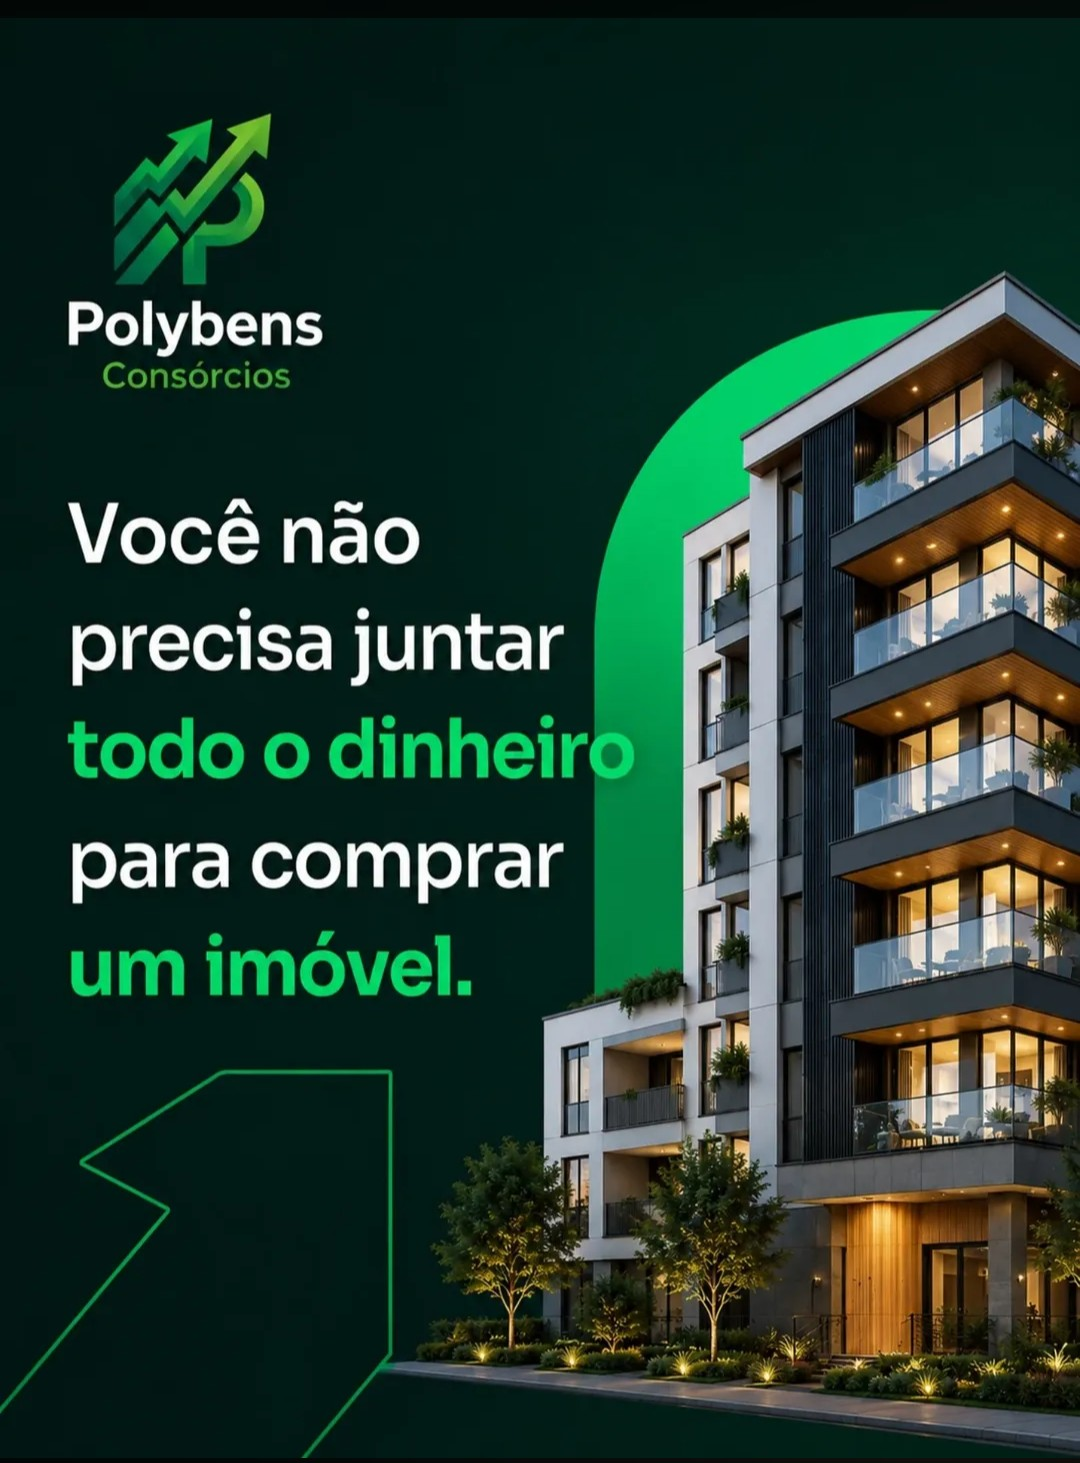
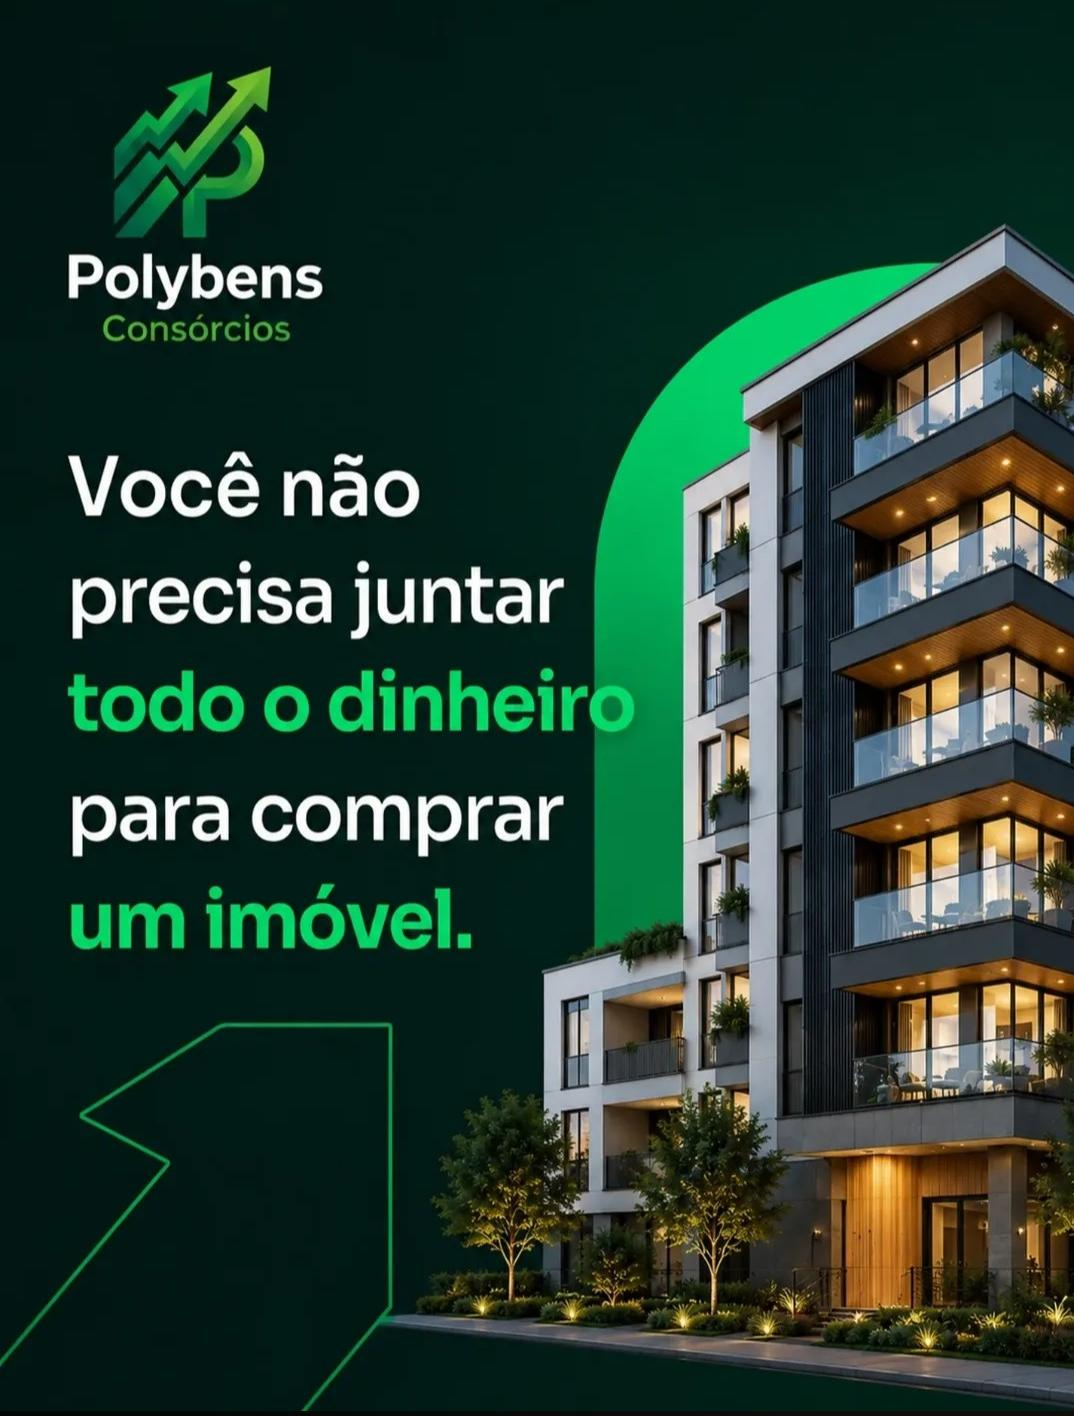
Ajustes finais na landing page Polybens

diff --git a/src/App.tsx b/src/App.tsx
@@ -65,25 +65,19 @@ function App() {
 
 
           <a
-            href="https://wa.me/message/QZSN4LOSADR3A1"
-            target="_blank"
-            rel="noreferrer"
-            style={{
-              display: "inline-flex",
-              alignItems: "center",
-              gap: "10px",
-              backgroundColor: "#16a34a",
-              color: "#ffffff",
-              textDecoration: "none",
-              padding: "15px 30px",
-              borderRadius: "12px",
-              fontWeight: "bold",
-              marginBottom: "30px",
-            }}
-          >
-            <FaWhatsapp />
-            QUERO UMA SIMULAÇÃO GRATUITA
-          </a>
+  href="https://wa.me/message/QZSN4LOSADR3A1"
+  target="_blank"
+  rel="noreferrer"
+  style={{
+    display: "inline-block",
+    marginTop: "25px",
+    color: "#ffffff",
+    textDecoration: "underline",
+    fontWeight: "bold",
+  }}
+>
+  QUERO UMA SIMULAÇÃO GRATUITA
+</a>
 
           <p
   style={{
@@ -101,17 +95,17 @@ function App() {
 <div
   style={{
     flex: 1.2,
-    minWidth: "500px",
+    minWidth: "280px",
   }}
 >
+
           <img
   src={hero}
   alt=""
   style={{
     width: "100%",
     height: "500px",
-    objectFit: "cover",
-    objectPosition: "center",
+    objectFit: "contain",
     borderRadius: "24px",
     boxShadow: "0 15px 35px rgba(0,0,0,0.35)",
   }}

□ □ □ □

AIM OF THE TASK: Print the full listing again exactly, and drop every image from it.

ANSWER SECTION:
Ajustes finais na landing page Polybens

diff --git a/src/App.tsx b/src/App.tsx
@@ -65,25 +65,19 @@ function App() {
 
 
           <a
-            href="https://wa.me/message/QZSN4LOSADR3A1"
-            target="_blank"
-            rel="noreferrer"
-            style={{
-              display: "inline-flex",
-              alignItems: "center",
-              gap: "10px",
-              backgroundColor: "#16a34a",
-              color: "#ffffff",
-              textDecoration: "none",
-              padding: "15px 30px",
-              borderRadius: "12px",
-              fontWeight: "bold",
-              marginBottom: "30px",
-            }}
-          >
-            <FaWhatsapp />
-            QUERO UMA SIMULAÇÃO GRATUITA
-          </a>
+  href="https://wa.me/message/QZSN4LOSADR3A1"
+  target="_blank"
+  rel="noreferrer"
+  style={{
+    display: "inline-block",
+    marginTop: "25px",
+    color: "#ffffff",
+    textDecoration: "underline",
+    fontWeight: "bold",
+  }}
+>
+  QUERO UMA SIMULAÇÃO GRATUITA
+</a>
 
           <p
   style={{
@@ -101,17 +95,17 @@ function App() {
 <div
   style={{
     flex: 1.2,
-    minWidth: "500px",
+    minWidth: "280px",
   }}
 >
+
           <img
   src={hero}
   alt=""
   style={{
     width: "100%",
     height: "500px",
-    objectFit: "cover",
-    objectPosition: "center",
+    objectFit: "contain",
     borderRadius: "24px",
     boxShadow: "0 15px 35px rgba(0,0,0,0.35)",
   }}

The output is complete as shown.